9. North Pole
North Pole is a city of about 2,740 people located near Fairbanks. The city (and its Santa Claus House) has been featured on TV programs such as Santa Claus Is Coming To Town and The Simpsons.
Despite its location (quite far north), North Pole has an excellent climate for most of the year.
In fact, due to a phenomenon known as Alaskan Daylight Time, North Pole enjoys sunlit days from late October until early January; it’s impossible to tell that it’s not summer at times!
Crime is also low here – unless you count polar bear attacks or snowmachines chasing down reindeer. Overall, however, North Pole is safe and a great place to live.
This small town was once ranked as America’s safest city. In addition to its low crime rate, it’s an affordable place with a low cost of living and high quality of life.
With a population of just shy of 4,500 people, there are more restaurants per capita than any other city in Alaska.
The average home price is $365,300 which is much lower than many other cities on our list while also representing a nice rental market for young families who don’t want to buy just yet.
Valdez boasts some beautiful views of Mt. McKinley while also being closer than most large cities (25 minutes) to glaciers and other natural wonders that draw tourists each year.
College, Alaska is ranked first as the best place to live in Alaska. With 12,734 (2020) residents, College is not the most populated region of Alaska but it has been found to have a great quality of life.
Although there are a good number of employment options nearby, many people travel to Fairbanks proper to find work. The college is perfectly situated on Route 3, which leads you virtually straight to Anchorage in the south.
Despite being in Alaska, residents have noted that College does not provide access to the Alaskan wilderness but it is still a beautiful place to live with great amenities.
Gateway, located in the Borough of Matanuska-Susitna, is a great place to live in Alaska. Despite being 45 minutes drive north of the city center, Gateway has a very village-like, rural atmosphere.
The median home value in Alaska is $271,300, which is much more than the national average but in line with local real estate costs. The cost of living would be something to think about, but there is plenty of good employment available, so these two aspects kind of balance each other out.
The top ten public schools in Alaska include six from Anchorage, one from Fairbanks, and one from Juneau. However, Gateway is home to the best public school in the state, according to Niche.com.
If you’re looking for a beautiful and rural place to live in Alaska, Ester is your best bet. With a population of just 3,008, it’s the perfect place to get away from the hustle and bustle of city life.
Despite its rural setting, there are plenty of things to do in Ester. The community takes gardening very seriously, so if you’re a green thumb, you’ll fit right in. And if you’re looking to buy a house, Ester is officially the second-best spot in Alaska to do so.

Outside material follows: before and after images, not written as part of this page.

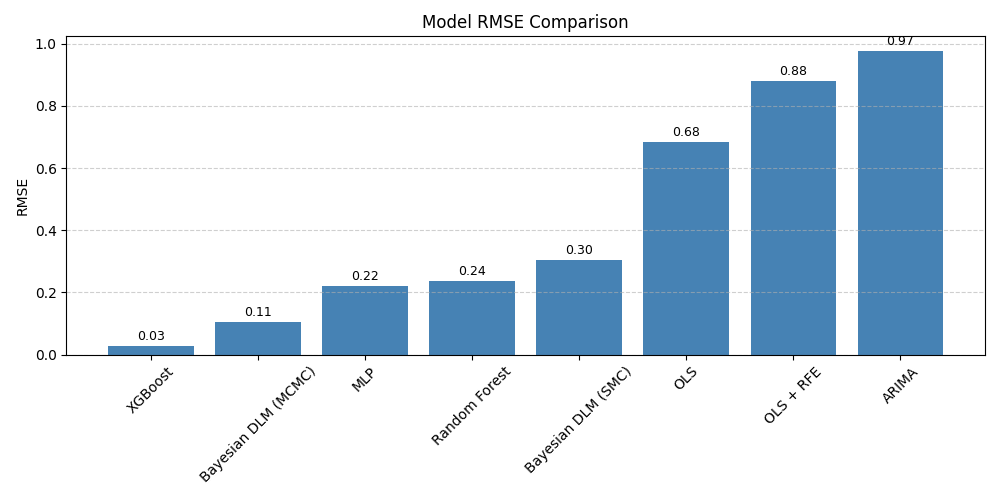
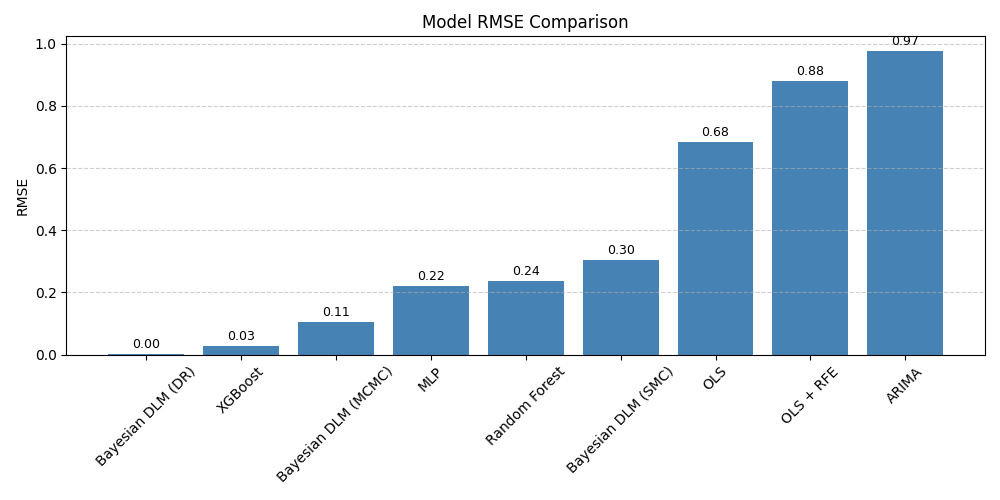
Add Bayesian DLM model and evaluation pipeline

diff --git a/src/bayesian_dlm_reg.py b/src/bayesian_dlm_reg.py
@@ -1,0 +1,92 @@
+import numpy as np
+import jax
+import jax.numpy as jnp
+import numpyro
+import numpyro.distributions as dist
+from numpyro.infer import MCMC, NUTS
+from sklearn.preprocessing import StandardScaler
+import matplotlib.pyplot as plt
+import arviz as az
+
+def dlm_model(X, y=None):
+    T, P = X.shape
+
+    sigma = numpyro.sample("sigma", dist.Exponential(1.0))
+
+    # Gaussian Random Walk for each coefficient over time
+    # We'll model increments ~ Normal(0, 0.1), then cumulative sum to get beta_t
+    beta_increments = numpyro.sample("beta_increments", dist.Normal(0, 0.1).expand([T, P]))
+    beta = numpyro.deterministic("beta", jnp.cumsum(beta_increments, axis=0))  # shape (T, P)
+
+    mu = (X * beta).sum(axis=1)
+    numpyro.deterministic("mu", mu)
+
+    numpyro.sample("obs", dist.Normal(mu, sigma), obs=y)
+
+
+def run_dlm_dynamic_regression(df, target_col, num_warmup=1500, num_samples=5000, num_chains=4):
+    """ keep_cols = [
+        "Unemployment - %",
+        "Economic_sentiment",
+        "Exchangerate_CPI",
+        "10years_gov_bond_rate"
+    ]
+
+    X = df[keep_cols].copy()
+    y = df[target_col].copy() """
+
+    X = df.drop(columns=[target_col]).copy()
+    y = df[target_col].copy()
+
+    X, y = X.align(y, join='inner', axis=0)
+    X = X.dropna()
+    y = y.loc[X.index]
+
+    scaler_X = StandardScaler()
+    scaler_y = StandardScaler()
+
+    X_scaled = scaler_X.fit_transform(X)
+    y_scaled = scaler_y.fit_transform(y.values.reshape(-1, 1)).flatten()
+
+    kernel = NUTS(dlm_model)
+    mcmc = MCMC(kernel, num_warmup=num_warmup, num_samples=num_samples, num_chains=num_chains)
+    rng_key = jax.random.PRNGKey(42)
+
+    mcmc.run(rng_key, X=jnp.array(X_scaled), y=jnp.array(y_scaled))
+
+    samples = mcmc.get_samples()
+
+    mean_beta = jnp.mean(samples["beta"], axis=0)  # (T, P)
+    mean_mu = jnp.mean(samples["mu"], axis=0)  # (T,)
+
+    # Convert back to numpy
+    mean_beta = np.array(mean_beta)
+    mean_mu = np.array(mean_mu)
+
+    time_index = y.index.to_numpy()
+
+    # Plot posterior means of beta_t
+    plt.figure(figsize=(12, 6))
+    for j in range(mean_beta.shape[1]):
+        plt.plot(time_index, mean_beta[:, j], label=X.columns[j])
+    plt.title("Posterior Mean of Time-Varying Coefficients (NumPyro)")
+    plt.legend()
+    plt.tight_layout()
+    plt.savefig("results/dlm_dynamic_betas_numpyro.png")
+    plt.close()
+
+    # Forecast vs Actual
+    plt.figure(figsize=(10, 4))
+    plt.plot(time_index, y_scaled, label="Observed (scaled)")
+    plt.plot(time_index, mean_mu, label="DLM Prediction (scaled)", linestyle="--")
+    plt.title("Dynamic Linear Regression Forecast (NumPyro)")
+    plt.legend()
+    plt.tight_layout()
+    plt.savefig("results/dlm_dynamic_forecast_numpyro.png")
+    plt.close()
+
+    residuals = mean_mu - y_scaled
+    rmse = np.sqrt(np.mean(residuals ** 2))
+    print(f"NumPyro DLM RMSE (scaled): {rmse:.4f}")
+
+    return samples, rmse

diff --git a/main.py b/main.py
@@ -2,7 +2,7 @@ import os
 import time
 from tqdm import tqdm
 import pandas as pd
-
+import numpy as np
 from src.preprocessing import load_and_clean_data
 from src.arima_baseline import run_arima
 from src.regression_ols import run_ols, run_ols_feature_selection
@@ -10,6 +10,7 @@ from src.ml_models import run_rf, run_xgboost, run_mlp
 from src.bayesian_dlm_mcmc import run_dlm_pymc
 from src.bayesian_dlm_smc import run_dlm_numpyro
 from src.metrics import plot_model_comparison
+from src.bayesian_dlm_reg import run_dlm_dynamic_regression
 
 # 📁 Create folders if they don't exist
 os.makedirs("results", exist_ok=True)
@@ -36,7 +37,8 @@ models = [
     ("XGBoost", "🤖 Gradient Boosting"),
     ("MLP", "🤖 Neural Network"),
     ("Bayesian DLM (MCMC)", "🧠 Bayesian MCMC"),
-    ("Bayesian DLM (SMC)", "🧠 Sequential Monte Carlo")
+    ("Bayesian DLM (SMC)", "🧠 Sequential Monte Carlo"),
+    ("Bayesian DLM (DR)", "🧠 Dynamic Coefficients")
 ]
 
 # Initialize results dictionary
@@ -75,7 +77,9 @@ for model_name, model_desc in main_pbar:
             
         elif model_name == "Bayesian DLM (SMC)":
             _, rmse = run_dlm_numpyro(df, target_col)
-        
+        elif model_name == "Bayesian DLM (DR)":
+            trace, rmse = run_dlm_dynamic_regression(df, target_col)
+                    
         # Store result
         rmse_results[model_name] = rmse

Ridgeway is a small town in Alaska with a population of just over 1,000 people. It’s located in the Southeast Fairbanks Census Area, about 60 miles north of Juneau.
The town is situated on the banks of the Nelchina River and is surrounded by mountains. Ridgeway is a popular destination for outdoor enthusiasts, with plenty of opportunities for hiking, camping, fishing, and more.
The town is also home to the annual Nelchina Caribou Herd Festival, which celebrates the largest caribou herd in North America.